PHOENIX (Reuters) - A stubborn 5-day-old wildfire that has forced hundreds of people to flee their homes in eastern Arizona grew dramatically to 106,000 acres on Friday, claiming as many as seven dwellings, officials said.
Some 900 firefighters made slow progress on a wind-whipped blaze that nearly doubled in size overnight Thursday and crept to the edge of Alpine, a small enclave of several hundred people located 250 miles northeast of Phoenix, fire officials said.
Alpine and the tiny nearby town of Nutrioso were evacuated on Thursday.

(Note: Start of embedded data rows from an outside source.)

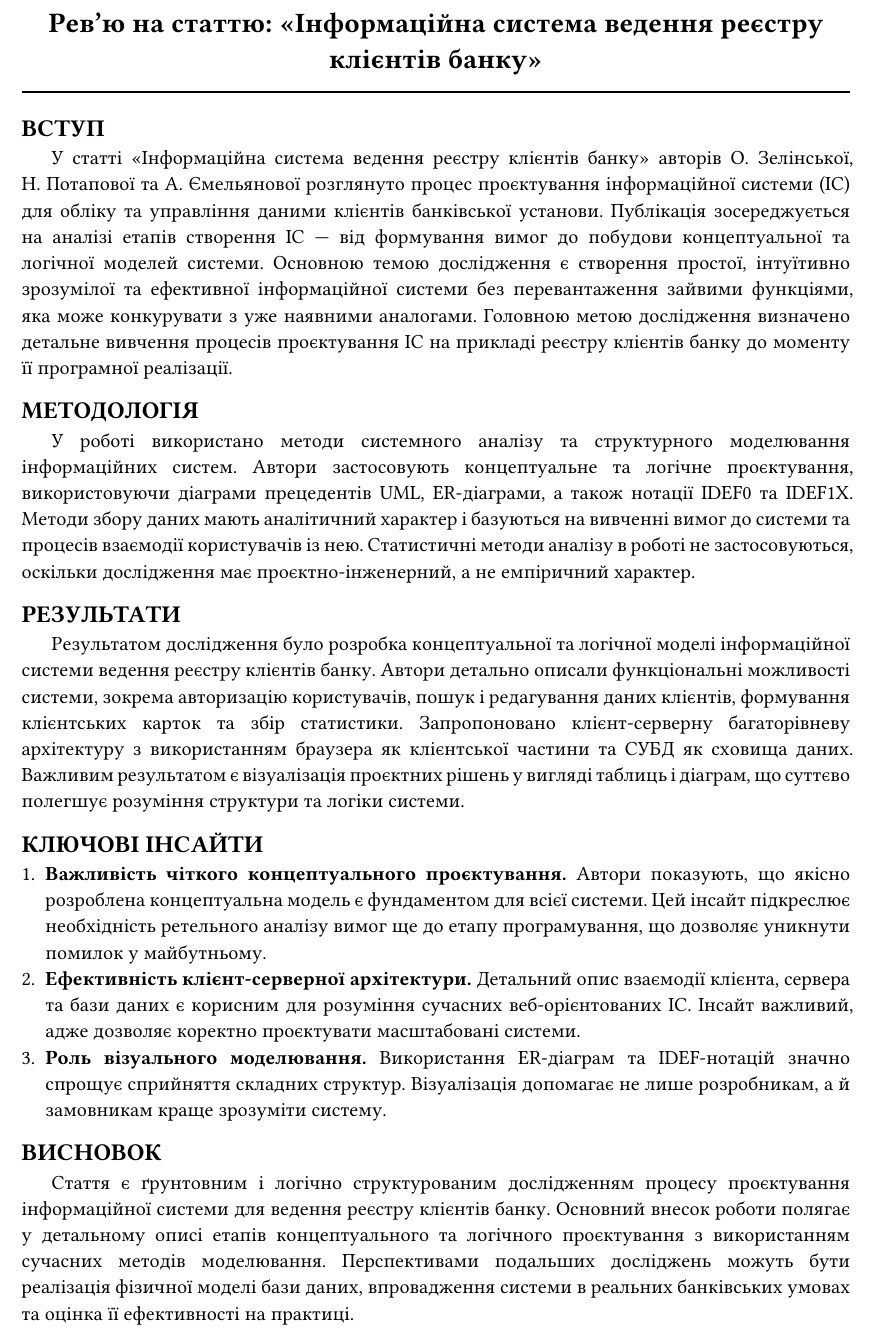
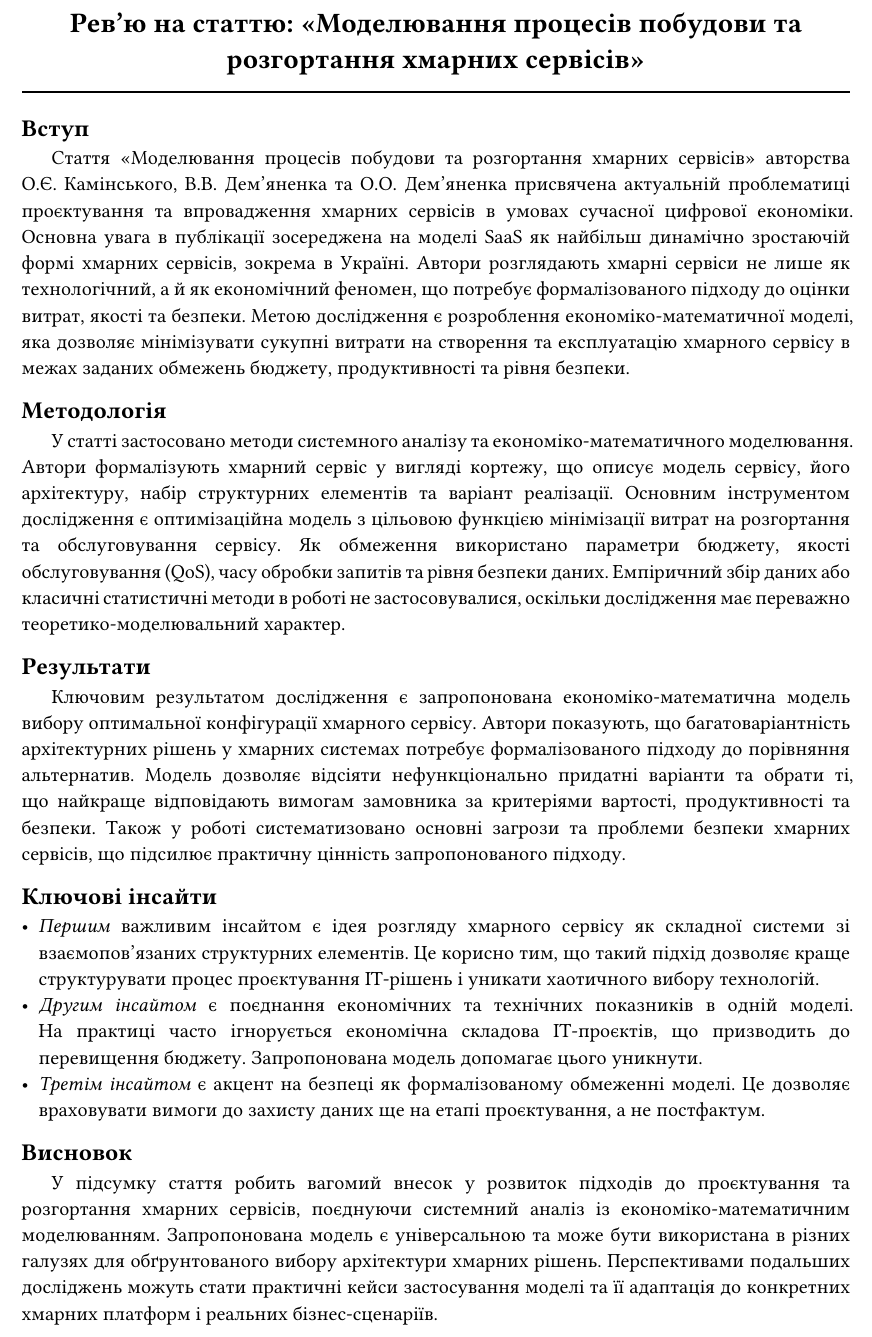
Before and after one commit to rubannn/md-to-pdf, a Typst document (out-typst/input.typ): part of the page, cut at the place of the change. Compiled offline with Typst 0.15; a missing font is replaced by an installed copy or a similar font.

Commit message:
add new review

```diff
--- a/out-typst/input.typ
+++ b/out-typst/input.typ
@@ -2,28 +2,28 @@
 #show: apply-style
 
 #set document(
-  title: "Рев’ю: Інформаційна система ведення реєстру клієнтів банку",
+  title: "Рев’ю: Моделювання процесів побудови та розгортання хмарних сервісів",
   author: "Mykola Ruban",
-  description: "Рев’ю: Інформаційна система ведення реєстру клієнтів банку",
+  description: "Рев’ю: Моделювання процесів побудови та розгортання хмарних сервісів",
   keywords: ("typst", "pdf", "review"),
 )
 
 
-= Рев’ю на статтю: *«Інформаційна система ведення реєстру клієнтів банку»*
+= Рев’ю на статтю: *«Моделювання процесів побудови та розгортання хмарних сервісів»*
 
-== ВСТУП
-У статті «Інформаційна система ведення реєстру клієнтів банку» авторів О.~Зелінської, Н.~Потапової та А.~Ємельянової розглянуто процес проєктування інформаційної системи (ІС) для обліку та управління даними клієнтів банківської установи. Публікація зосереджується на аналізі етапів створення ІС — від формування вимог до побудови концептуальної та логічної моделей системи. Основною темою дослідження є створення простої, інтуїтивно зрозумілої та ефективної інформаційної системи без перевантаження зайвими функціями, яка може конкурувати з уже наявними аналогами. Головною метою дослідження визначено детальне вивчення процесів проєктування ІС на прикладі реєстру клієнтів банку до моменту її програмної реалізації.
+== Вступ
+Стаття «Моделювання процесів побудови та розгортання хмарних сервісів» авторства О.Є.~Камінського, В.В.~Дем’яненка та О.О.~Дем’яненка присвячена актуальній проблематиці проєктування та впровадження хмарних сервісів в умовах сучасної цифрової економіки. Основна увага в публікації зосереджена на моделі SaaS як найбільш динамічно зростаючій формі хмарних сервісів, зокрема в Україні. Автори розглядають хмарні сервіси не лише як технологічний, а й як економічний феномен, що потребує формалізованого підходу до оцінки витрат, якості та безпеки. Метою дослідження є розроблення економіко-математичної моделі, яка дозволяє мінімізувати сукупні витрати на створення та експлуатацію хмарного сервісу в межах заданих обмежень бюджету, продуктивності та рівня безпеки.
 
-== МЕТОДОЛОГІЯ
-У роботі використано методи системного аналізу та структурного моделювання інформаційних систем. Автори застосовують концептуальне та логічне проєктування, використовуючи діаграми прецедентів UML, ER-діаграми, а також нотації IDEF0 та IDEF1X. Методи збору даних мають аналітичний характер і базуються на вивченні вимог до системи та процесів взаємодії користувачів із нею. Статистичні методи аналізу в роботі не застосовуються, оскільки дослідження має проєктно-інженерний, а не емпіричний характер.
+== Методологія
+У статті застосовано методи системного аналізу та економіко-математичного моделювання. Автори формалізують хмарний сервіс у вигляді кортежу, що описує модель сервісу, його архітектуру, набір структурних елементів та варіант реалізації. Основним інструментом дослідження є оптимізаційна модель з цільовою функцією мінімізації витрат на розгортання та обслуговування сервісу. Як обмеження використано параметри бюджету, якості обслуговування (QoS), часу обробки запитів та рівня безпеки даних. Емпіричний збір даних або класичні статистичні методи в роботі не застосовувалися, оскільки дослідження має переважно теоретико-моделювальний характер.
 
-== РЕЗУЛЬТАТИ
-Результатом дослідження було розробка концептуальної та логічної моделі інформаційної системи ведення реєстру клієнтів банку. Автори детально описали функціональні можливості системи, зокрема авторизацію користувачів, пошук і редагування даних клієнтів, формування клієнтських карток та збір статистики. Запропоновано клієнт-серверну багаторівневу архітектуру з використанням браузера як клієнтської частини та СУБД як сховища даних. Важливим результатом є візуалізація проєктних рішень у вигляді таблиць і діаграм, що суттєво полегшує розуміння структури та логіки системи.
+== Результати
+Ключовим результатом дослідження є запропонована економіко-математична модель вибору оптимальної конфігурації хмарного сервісу. Автори показують, що багатоваріантність архітектурних рішень у хмарних системах потребує формалізованого підходу до порівняння альтернатив. Модель дозволяє відсіяти нефункціонально придатні варіанти та обрати ті, що найкраще відповідають вимогам замовника за критеріями вартості, продуктивності та безпеки. Також у роботі систематизовано основні загрози та проблеми безпеки хмарних сервісів, що підсилює практичну цінність запропонованого підходу.
 
-== КЛЮЧОВІ ІНСАЙТИ
-1. *Важливість чіткого концептуального проєктування.* Автори показують, що якісно розроблена концептуальна модель є фундаментом для всієї системи. Цей інсайт підкреслює необхідність ретельного аналізу вимог ще до етапу програмування, що дозволяє уникнути помилок у майбутньому.
-2. *Ефективність клієнт-серверної архітектури.* Детальний опис взаємодії клієнта, сервера та бази даних є корисним для розуміння сучасних веб-орієнтованих ІС. Інсайт важливий, адже дозволяє коректно проєктувати масштабовані системи.
-3. *Роль візуального моделювання.* Використання ER-діаграм та IDEF-нотацій значно спрощує сприйняття складних структур. Візуалізація допомагає не лише розробникам, а й замовникам краще зрозуміти систему.
+== Ключові інсайти
+- _Першим_ важливим інсайтом є ідея розгляду хмарного сервісу як складної системи зі взаємопов’язаних структурних елементів. Це корисно тим, що такий підхід дозволяє краще структурувати процес проєктування ІТ-рішень і уникати хаотичного вибору технологій.
+- _Другим інсайтом_ є поєднання економічних та технічних показників в одній моделі. На практиці часто ігнорується економічна складова ІТ-проєктів, що призводить до перевищення бюджету. Запропонована модель допомагає цього уникнути.
+- _Третім інсайтом_ є акцент на безпеці як формалізованому обмеженні моделі. Це дозволяє враховувати вимоги до захисту даних ще на етапі проєктування, а не постфактум.
 
-== ВИСНОВОК
-Стаття є ґрунтовним і логічно структурованим дослідженням процесу проєктування інформаційної системи для ведення реєстру клієнтів банку. Основний внесок роботи полягає у детальному описі етапів концептуального та логічного проєктування з використанням сучасних методів моделювання. Перспективами подальших досліджень можуть бути реалізація фізичної моделі бази даних, впровадження системи в реальних банківських умовах та оцінка її ефективності на практиці.
+== Висновок
+У підсумку стаття робить вагомий внесок у розвиток підходів до проєктування та розгортання хмарних сервісів, поєднуючи системний аналіз із економіко-математичним моделюванням. Запропонована модель є універсальною та може бути використана в різних галузях для обґрунтованого вибору архітектури хмарних рішень. Перспективами подальших досліджень можуть стати практичні кейси застосування моделі та її адаптація до конкретних хмарних платформ і реальних бізнес-сценаріїв.
```
Also changed, not shown: in/input-03.md (added, +18 -0 lines), in/input.md (+8 -8 lines), 1 other file.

The so-called Wallow Fire, the most severe of three major blazes flaring across the state, burned down a mobile home in Alpine and as many as six cabins in the adjacent Beaver Creek area, American Red Cross officials confirmed Friday.
The blaze ranks as the fourth-largest wildfire on record in Arizona. As of late Friday, firefighters had achieved zero containment of the flames.
"I'm not sure I have the words to describe this -- it's been pretty bad," said Deryl Jevons, a fire information spokesman. "This has been a very fast-moving fire."
Smoke and ash drifting eastward from fires in Arizona and New Mexico prompted air quality advisories to be issued for parts of New Mexico, including Albuquerque, by public health officials there.
Weather conditions were expected to remain about the same in the region on Friday, with a high potential for additional charred acreage due to wind gusts near gale force.
The blaze erupted on Sunday, churning through bone-dry scrub and brush for the first few days. By Thursday, it had blackened 60,000 acres.
Fire officials ordered evacuations later that day of an undermined number of residents in and around Alpine, and a Red Cross shelter was set up for evacuees at a local high school.
There was no immediate word on when displaced residents would be able to return to their homes.
(Additional reporting by Zelie Pollon; Editing by Steve Gorman and Jerry Norton)